Directions: Could you output each line below precisely as it stands, without the images?

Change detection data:
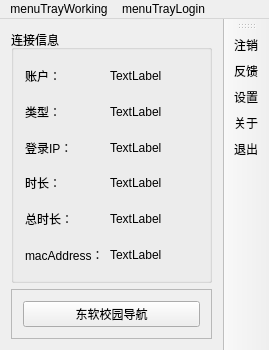
Above: client/forms/mainwindow.ui from NSS-Studio/NDR_Client before the change. Below: the same form after it.
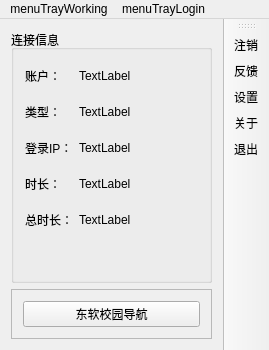
That is the form after the change. Icons and pictures are not drawn.

Commit message: Remove BaseDsl getIpAddress and getHostMacAddress

Patch:
```diff
--- a/client/forms/mainwindow.ui
+++ b/client/forms/mainwindow.ui
@@ -142,19 +142,6 @@
            </property>
           </widget>
          </item>
-         <item>
-          <widget class="QLabel" name="label_7">
-           <property name="minimumSize">
-            <size>
-             <width>0</width>
-             <height>30</height>
-            </size>
-           </property>
-           <property name="text">
-            <string>macAddress：</string>
-           </property>
-          </widget>
-         </item>
         </layout>
        </item>
        <item row="0" column="2" rowspan="2">
@@ -224,19 +211,6 @@
            </property>
           </widget>
          </item>
-         <item>
-          <widget class="QLabel" name="lblMacAddress">
-           <property name="minimumSize">
-            <size>
-             <width>0</width>
-             <height>30</height>
-            </size>
-           </property>
-           <property name="text">
-            <string>TextLabel</string>
-           </property>
-          </widget>
-         </item>
         </layout>
        </item>
        <item row="2" column="2">
```
The commit also changes 18 other files.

Answer for this exercise:
Above: client/forms/mainwindow.ui from NSS-Studio/NDR_Client before the change. Below: the same form after it.
That is the form after the change. Icons and pictures are not drawn.

Commit message: Remove BaseDsl getIpAddress and getHostMacAddress

Patch:
```diff
--- a/client/forms/mainwindow.ui
+++ b/client/forms/mainwindow.ui
@@ -142,19 +142,6 @@
            </property>
           </widget>
          </item>
-         <item>
-          <widget class="QLabel" name="label_7">
-           <property name="minimumSize">
-            <size>
-             <width>0</width>
-             <height>30</height>
-            </size>
-           </property>
-           <property name="text">
-            <string>macAddress：</string>
-           </property>
-          </widget>
-         </item>
         </layout>
        </item>
        <item row="0" column="2" rowspan="2">
@@ -224,19 +211,6 @@
            </property>
           </widget>
          </item>
-         <item>
-          <widget class="QLabel" name="lblMacAddress">
-           <property name="minimumSize">
-            <size>
-             <width>0</width>
-             <height>30</height>
-            </size>
-           </property>
-           <property name="text">
-            <string>TextLabel</string>
-           </property>
-          </widget>
-         </item>
         </layout>
        </item>
        <item row="2" column="2">
```
The commit also changes 18 other files.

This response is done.